Required work >> Of all the lines in the records below, copy only those that contain the string "pages".
*** Opening of Data records ***
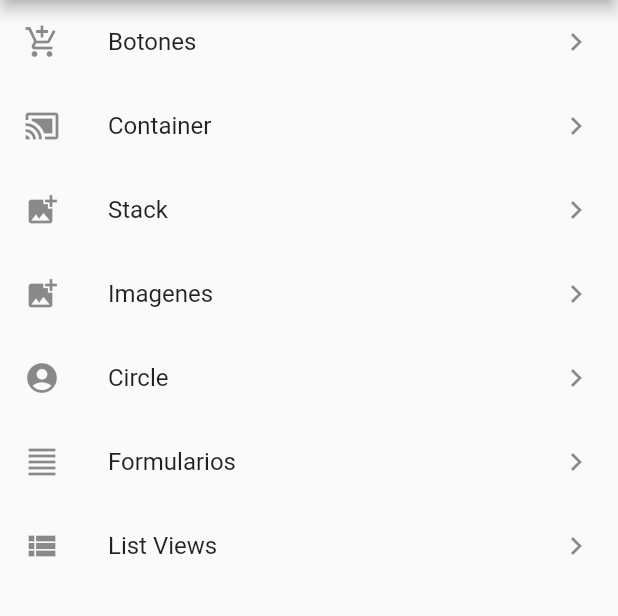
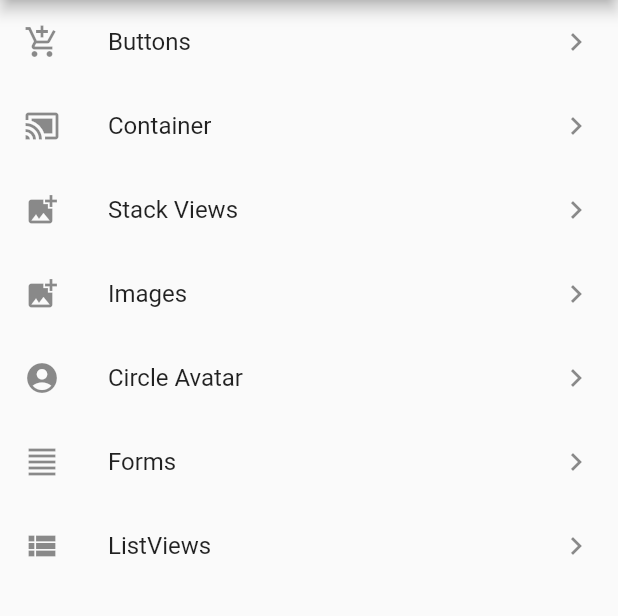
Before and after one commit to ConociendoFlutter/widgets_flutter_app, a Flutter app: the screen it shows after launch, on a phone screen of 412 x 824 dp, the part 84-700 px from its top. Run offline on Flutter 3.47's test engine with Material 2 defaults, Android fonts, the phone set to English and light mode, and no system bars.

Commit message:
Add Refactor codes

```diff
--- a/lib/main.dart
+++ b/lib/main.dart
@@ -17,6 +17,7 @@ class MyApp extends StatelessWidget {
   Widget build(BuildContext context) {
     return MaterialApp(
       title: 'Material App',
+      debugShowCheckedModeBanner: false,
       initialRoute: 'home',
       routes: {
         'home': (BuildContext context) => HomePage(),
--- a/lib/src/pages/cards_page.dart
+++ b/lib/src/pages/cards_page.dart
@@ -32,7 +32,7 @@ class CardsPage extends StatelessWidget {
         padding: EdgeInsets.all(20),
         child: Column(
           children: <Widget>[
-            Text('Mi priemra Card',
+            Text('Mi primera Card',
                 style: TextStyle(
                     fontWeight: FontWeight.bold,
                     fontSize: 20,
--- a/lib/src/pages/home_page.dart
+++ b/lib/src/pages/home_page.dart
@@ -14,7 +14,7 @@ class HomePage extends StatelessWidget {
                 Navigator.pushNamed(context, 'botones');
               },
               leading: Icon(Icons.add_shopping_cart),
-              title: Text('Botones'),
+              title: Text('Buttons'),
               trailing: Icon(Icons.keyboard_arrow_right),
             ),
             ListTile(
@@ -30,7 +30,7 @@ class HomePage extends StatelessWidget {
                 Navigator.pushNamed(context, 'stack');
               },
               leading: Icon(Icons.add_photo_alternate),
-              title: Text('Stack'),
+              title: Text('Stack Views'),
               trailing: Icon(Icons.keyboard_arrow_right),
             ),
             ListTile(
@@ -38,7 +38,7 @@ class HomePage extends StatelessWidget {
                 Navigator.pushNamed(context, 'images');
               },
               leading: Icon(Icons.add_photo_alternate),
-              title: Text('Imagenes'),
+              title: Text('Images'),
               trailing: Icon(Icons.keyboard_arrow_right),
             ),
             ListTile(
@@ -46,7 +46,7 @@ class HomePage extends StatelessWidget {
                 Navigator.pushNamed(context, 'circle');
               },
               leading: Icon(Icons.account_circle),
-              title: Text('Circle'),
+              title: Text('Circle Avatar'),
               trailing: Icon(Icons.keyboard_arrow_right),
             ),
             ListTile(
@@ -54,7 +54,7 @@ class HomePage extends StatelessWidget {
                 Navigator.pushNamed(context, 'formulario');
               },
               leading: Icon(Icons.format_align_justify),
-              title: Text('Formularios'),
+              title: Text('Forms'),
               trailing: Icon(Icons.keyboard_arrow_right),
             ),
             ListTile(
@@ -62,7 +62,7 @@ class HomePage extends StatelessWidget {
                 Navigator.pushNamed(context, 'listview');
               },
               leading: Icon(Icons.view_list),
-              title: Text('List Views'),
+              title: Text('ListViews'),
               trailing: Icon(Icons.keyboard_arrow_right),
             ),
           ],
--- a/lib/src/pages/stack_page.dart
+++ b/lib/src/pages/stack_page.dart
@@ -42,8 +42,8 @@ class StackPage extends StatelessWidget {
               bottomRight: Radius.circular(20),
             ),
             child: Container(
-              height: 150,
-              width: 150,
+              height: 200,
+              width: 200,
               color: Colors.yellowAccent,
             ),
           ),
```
*** Close of Data records ***
Expected output >>
--- a/lib/src/pages/cards_page.dart
+++ b/lib/src/pages/cards_page.dart
--- a/lib/src/pages/home_page.dart
+++ b/lib/src/pages/home_page.dart
--- a/lib/src/pages/stack_page.dart
+++ b/lib/src/pages/stack_page.dart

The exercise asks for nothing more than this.